Using Deeds to Avoid Probate in Florida

How can you take advantage of Deeds to avoid probate? Well, deeding your home to your revocable living trust is one of the easiest ways to have the home avoid probate. Each particular asset you own needs to be accounted for in estate planning with regard to probate avoidance. For instance, property held jointly and/or as husband and wife automatically bypasses probate without any additional planning. Life insurance and retirement accounts bypass probate if they have the correct beneficiary designation and the particular beneficiary is alive at the policyholder’s passing. For a home to bypass probate, it must be deeded to a revocable living trust. A revocable living trust can be created with your existing estate plan or with a new estate plan.

There are several common types of deeds in Florida. The most protective deed is the warranty deed. The warranty deed comes with the following built-in covenants:

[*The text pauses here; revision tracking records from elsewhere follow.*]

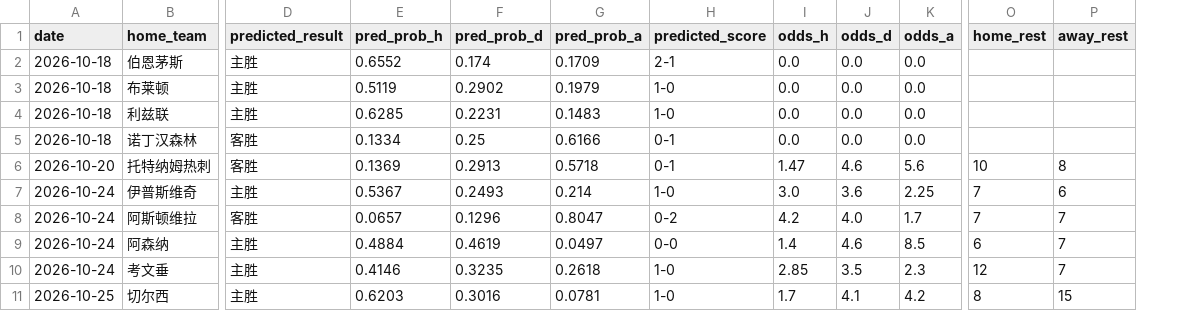
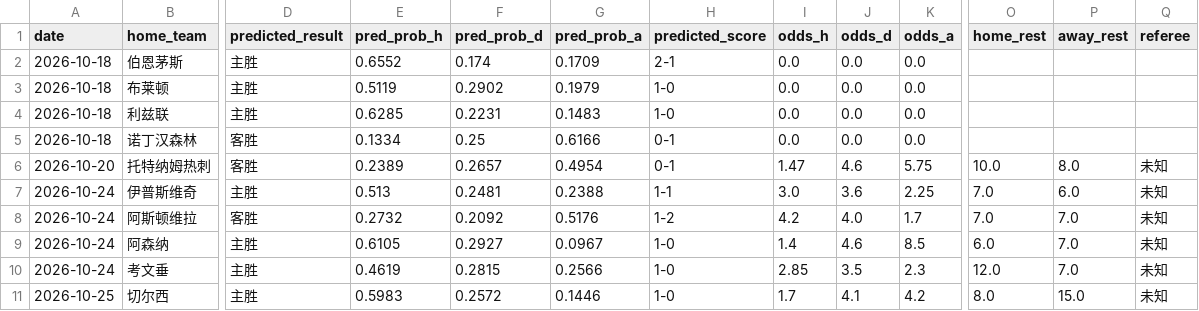
Before and after one commit to kejiqun/epl-prediction, a CSV file: predictions_log.csv, drawn as a sheet; only a part is shown, gaps mark what is left out; the diff covers the shown part only; the diff names each change by its address in the sheet, - before the commit and + after, or states it on an @@ line.

```diff
--- a/predictions_log.csv
+++ b/predictions_log.csv
+column Q (referee), rows 6-11: all 未知
-E6 (pred_prob_h): 0.1369
+E6 (pred_prob_h): 0.2389
-F6 (pred_prob_d): 0.2913
+F6 (pred_prob_d): 0.2657
-G6 (pred_prob_a): 0.5718
+G6 (pred_prob_a): 0.4954
-K6 (odds_a): 5.6
+K6 (odds_a): 5.75
-O6 (home_rest): 10
+O6 (home_rest): 10.0
-P6 (away_rest): 8
+P6 (away_rest): 8.0
-E7 (pred_prob_h): 0.5367
+E7 (pred_prob_h): 0.513
-F7 (pred_prob_d): 0.2493
+F7 (pred_prob_d): 0.2481
-G7 (pred_prob_a): 0.214
+G7 (pred_prob_a): 0.2388
-H7 (predicted_score): 1-0
+H7 (predicted_score): 1-1
-O7:O8 (home_rest): 7
+O7:O8 (home_rest): 7.0
-P7 (away_rest): 6
+P7 (away_rest): 6.0
-E8 (pred_prob_h): 0.0657
+E8 (pred_prob_h): 0.2732
-F8 (pred_prob_d): 0.1296
+F8 (pred_prob_d): 0.2092
-G8 (pred_prob_a): 0.8047
+G8 (pred_prob_a): 0.5176
-H8 (predicted_score): 0-2
+H8 (predicted_score): 1-2
-P8:P10 (away_rest): 7
+P8:P10 (away_rest): 7.0
-E9 (pred_prob_h): 0.4884
+E9 (pred_prob_h): 0.6105
-F9 (pred_prob_d): 0.4619
+F9 (pred_prob_d): 0.2927
-G9 (pred_prob_a): 0.0497
+G9 (pred_prob_a): 0.0967
-H9 (predicted_score): 0-0
+H9 (predicted_score): 1-0
-O9 (home_rest): 6
+O9 (home_rest): 6.0
-E10 (pred_prob_h): 0.4146
+E10 (pred_prob_h): 0.4619
-F10 (pred_prob_d): 0.3235
+F10 (pred_prob_d): 0.2815
-G10 (pred_prob_a): 0.2618
+G10 (pred_prob_a): 0.2566
-O10 (home_rest): 12
+O10 (home_rest): 12.0
-E11 (pred_prob_h): 0.6203
+E11 (pred_prob_h): 0.5983
-F11 (pred_prob_d): 0.3016
+F11 (pred_prob_d): 0.2572
-G11 (pred_prob_a): 0.0781
+G11 (pred_prob_a): 0.1446
-O11 (home_rest): 8
+O11 (home_rest): 8.0
-P11 (away_rest): 15
+P11 (away_rest): 15.0
```
Also changed, not shown: 31 edited cells elsewhere in this file, odds_history.csv, 2 other files.
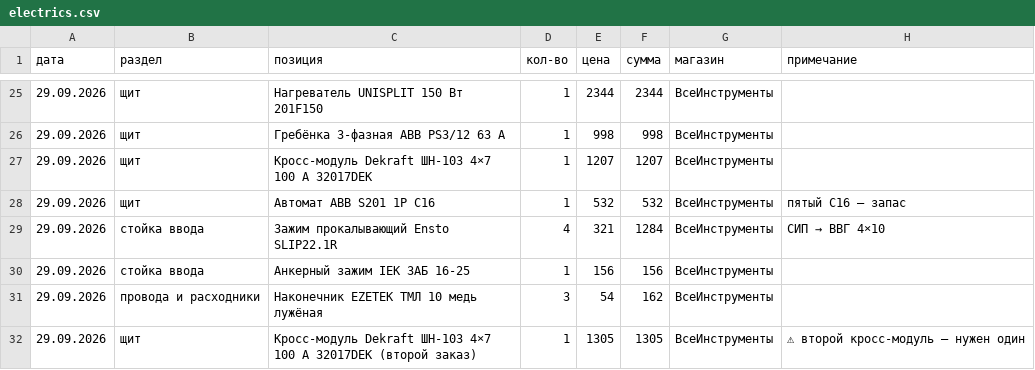
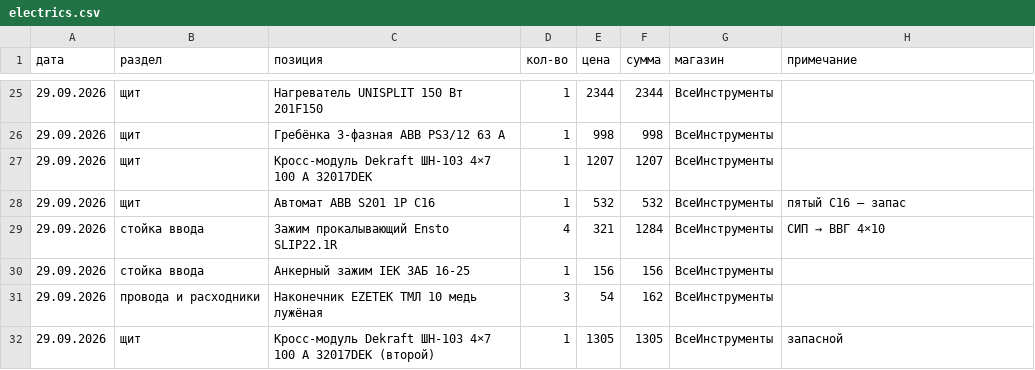
Before and after one commit to goofuck-tmb/build-a-house, a CSV file: 03-finance/electrics.csv, drawn as a sheet; only a part is shown, gaps mark what is left out; the diff names each change by its address in the sheet, - before the commit and + after, or states it on an @@ line.

```diff
--- a/03-finance/electrics.csv
+++ b/03-finance/electrics.csv
-C32 (позиция): …А 32017DEK (второй заказ)
+C32 (позиция): …А 32017DEK (второй)
-H32 (примечание): ⚠ второй кросс-модуль — нужен один
+H32 (примечание): запасной
```
Also changed, not shown: 1 other file.
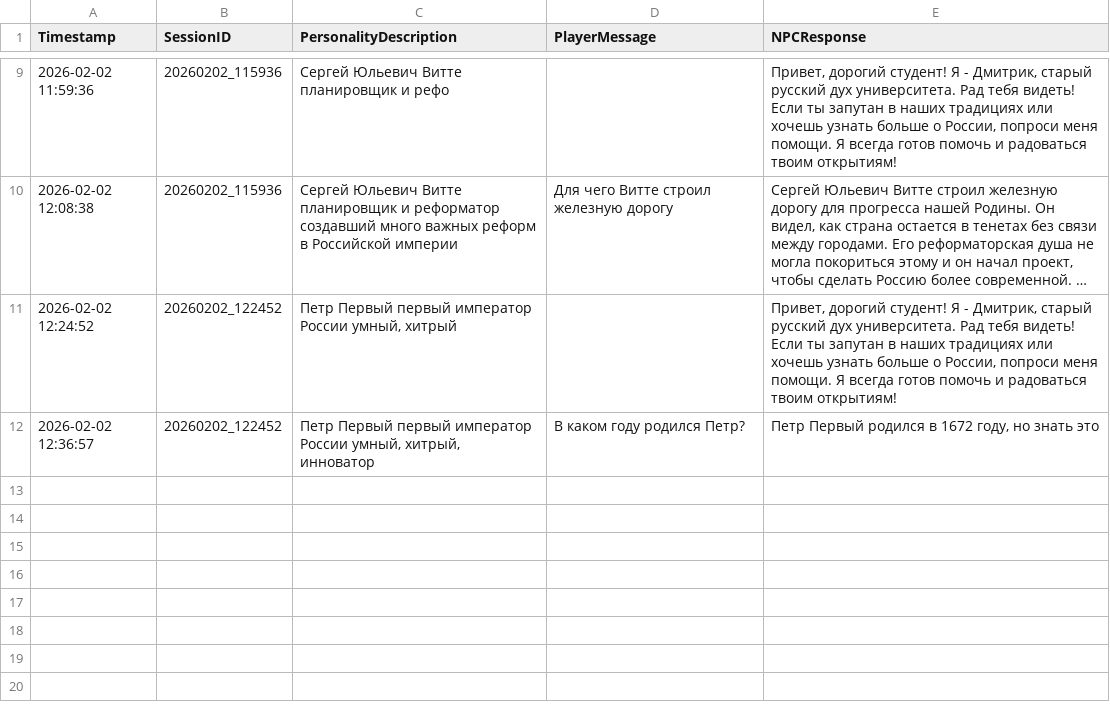
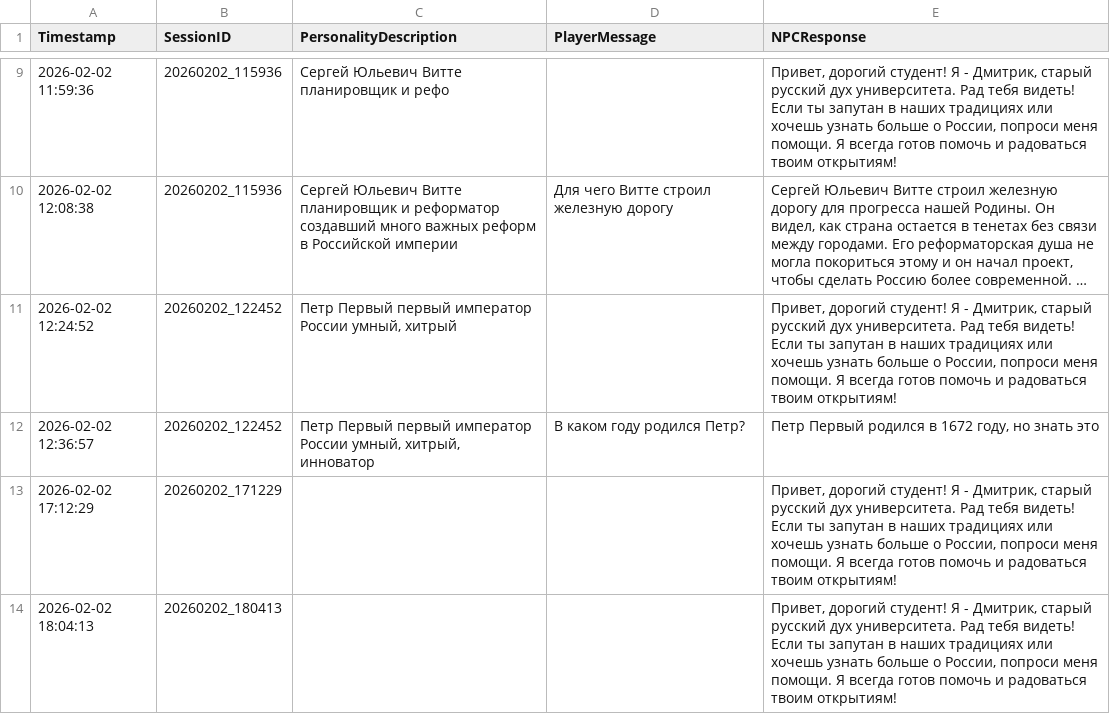
Before and after one commit to Slavik993/Diplom_Shebanov_2026, a CSV file: SDGVM/Assets/ResearchLogs/personality_research_log.csv, drawn as a sheet; only a part is shown, gaps mark what is left out; long unchanged cells end in ….

```diff
--- a/SDGVM/Assets/ResearchLogs/personality_research_log.csv
+++ b/SDGVM/Assets/ResearchLogs/personality_research_log.csv
@@ -12 +12,3 @@
 2026-02-02 12:36:57,20260202_122452,"Петр Первый первый император России умный, хитрый, инноватор",В каком году родился Петр?,"Петр Первый родился в 1672 году, но знать это"
+2026-02-02 17:12:29,20260202_171229,,,"Привет, дорогий студент! Я - Дмитрик, старый русский дух университета. Рад тебя видеть! Если ты запутан в наших традициях или хочешь узнать больше о России, попроси меня помощи. Я всегда готов помочь и радоваться твоим открытиям!"
+2026-02-02 18:04:13,20260202_180413,,,"Привет, дорогий студент! Я - Дмитрик, старый русский дух университета. Рад тебя видеть! Если ты запутан в наших традициях или хочешь узнать больше о России, попроси меня помощи. Я всегда готов помочь и радоваться твоим открытиям!"
```
Also changed, not shown: 11 other files.
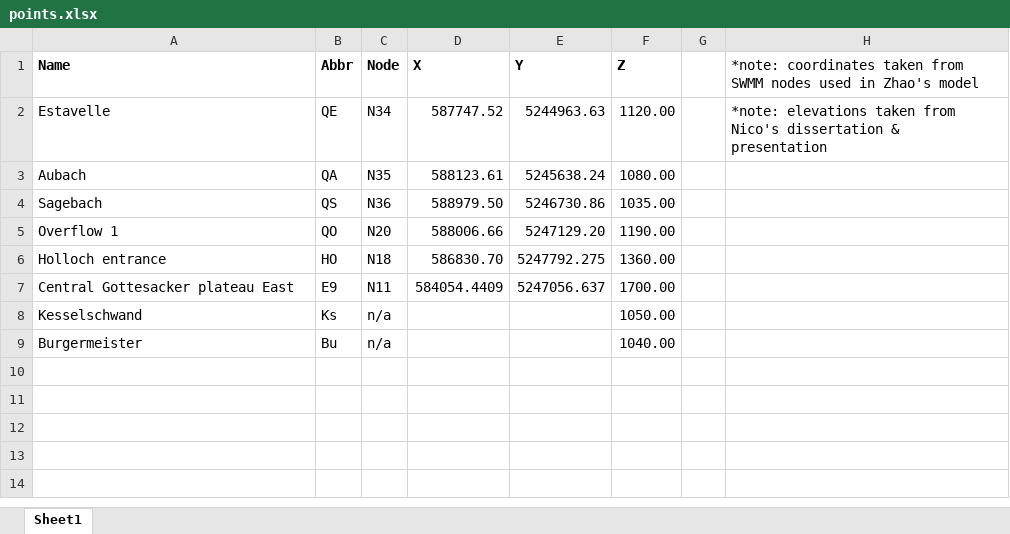
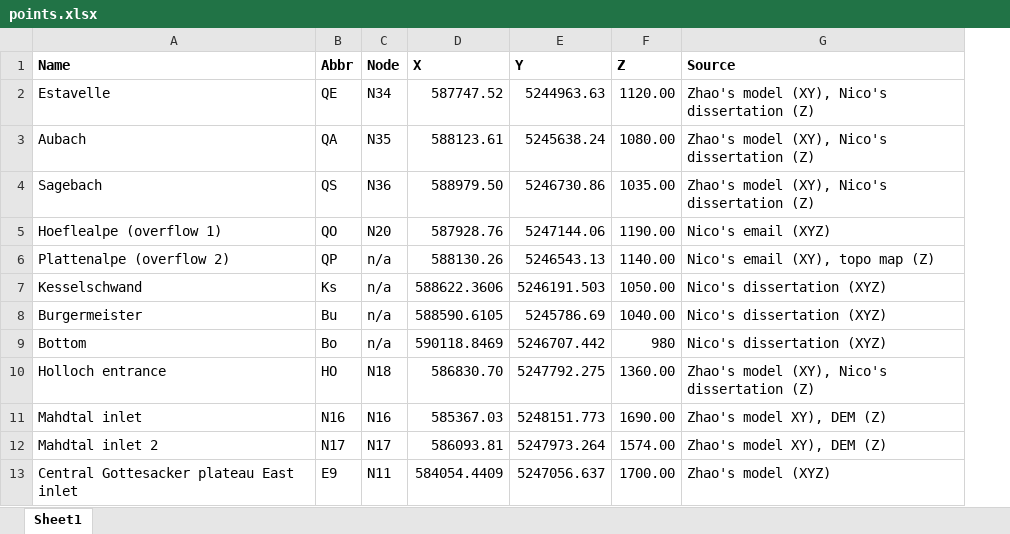
Before and after one commit to randlab/pyKasso, an Excel workbook: notebooks/inputs/paper3/points.xlsx, sheet Sheet1, drawn as a sheet; values as stored, in another font and other column widths than the file's, no borders; removed rows and columns are numbered as before the commit, all else as after; the diff names each change by its address in the sheet, - before the commit and + after, or states it on an @@ line.

Commit message:
paper 3

```diff
--- a/notebooks/inputs/paper3/points.xlsx (sheet Sheet1)
+++ b/notebooks/inputs/paper3/points.xlsx (sheet Sheet1)
-column G, empty
-column H, rows 1-2: *note: coordinates taken from SWMM nodes used in Zhao's model | *note: elevations taken from Nico's dissertation & presentation
+column G (Source), rows 2-5: Zhao's model (XY), Nico's dissertation (Z) | Zhao's model (XY), Nico's dissertation (Z) | Zhao's model (XY), Nico's dissertation (Z) | Nico's email (XYZ); row 10: Zhao's model (XY), Nico's dissertation (Z); row 13: Zhao's model (XYZ)
-A5 (Name): Overflow 1
+A5 (Name): Hoeflealpe (overflow 1)
-D5 (X): 588006.66
+D5 (X): 587928.76
-E5 (Y): 5247129.20
+E5 (Y): 5247144.06
+row 6: Plattenalpe (overflow 2) | QP | n/a | 588130.26 | 5246543.13 | 1140.00 | Nico's email (XY), topo map (Z)
+row 7: Kesselschwand | Ks | n/a | 588622.3606 | 5246191.503 | 1050.00 | Nico's dissertation (XYZ)
+row 8: Burgermeister | Bu | n/a | 588590.6105 | 5245786.69 | 1040.00 | Nico's dissertation (XYZ)
+row 9: Bottom | Bo | n/a | 590118.8469 | 5246707.442 | 980 | Nico's dissertation (XYZ)
+row 11: Mahdtal inlet | N16 | N16 | 585367.03 | 5248151.773 | 1690.00 | Zhao's model XY), DEM (Z)
+row 12: Mahdtal inlet 2 | N17 | N17 | 586093.81 | 5247973.264 | 1574.00 | Zhao's model XY), DEM (Z)
-A13 (Name): Central Gottesacker plateau East
+A13 (Name): Central Gottesacker plateau East inlet
-row 8: Kesselschwand | Ks | n/a |  |  | 1050.00
-row 9: Burgermeister | Bu | n/a |  |  | 1040.00
```
Also changed, not shown: 7 other files.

  1. Covenant of seisin (the seller warrants that he or she has good title to convey the property);
  2. Covenant against encumbrances (the seller warrants that there are no liens, restrictions, etc. on the property at the time of the conveyance);
  3. Covenant of quiet enjoyment (the seller warrants that the buyer will enjoy the property without claims from third parties);
  4. Covenant of further assurances (seller warrants that he or she will cure any defects in the title); and
  5. Covenant of warranty forever (seller warrants that he or she will defend the title of the property, if challenged, forever).

In foreclosure, a buyer will generally get a special warranty deed (also referred to as a limited warranty deed). In a special warranty deed, the seller warrants that he or she has done nothing to encumber the title to the property, but does not provide further assurances or guarantees with regard to the seller’s predecessors. A quitclaim deed does not provide any warranties regarding the quality of the interest conveyed.

Once the revocable living trust is created, you may deed the property right to the trust, as early as the date of creation. You should also have special provisions in the deed and revocable living trust reserving the right to continue your claim to the homestead exemption. Deeding the property will require paying nominal recording fees and documentary stamps and may take anywhere from two weeks to a month depending on the backlog in the recording department.

Contact Capital Planning Law, PLLC for your complimentary consultation to discuss your estate planning, business law, probate, guardianship and/or real estate needs.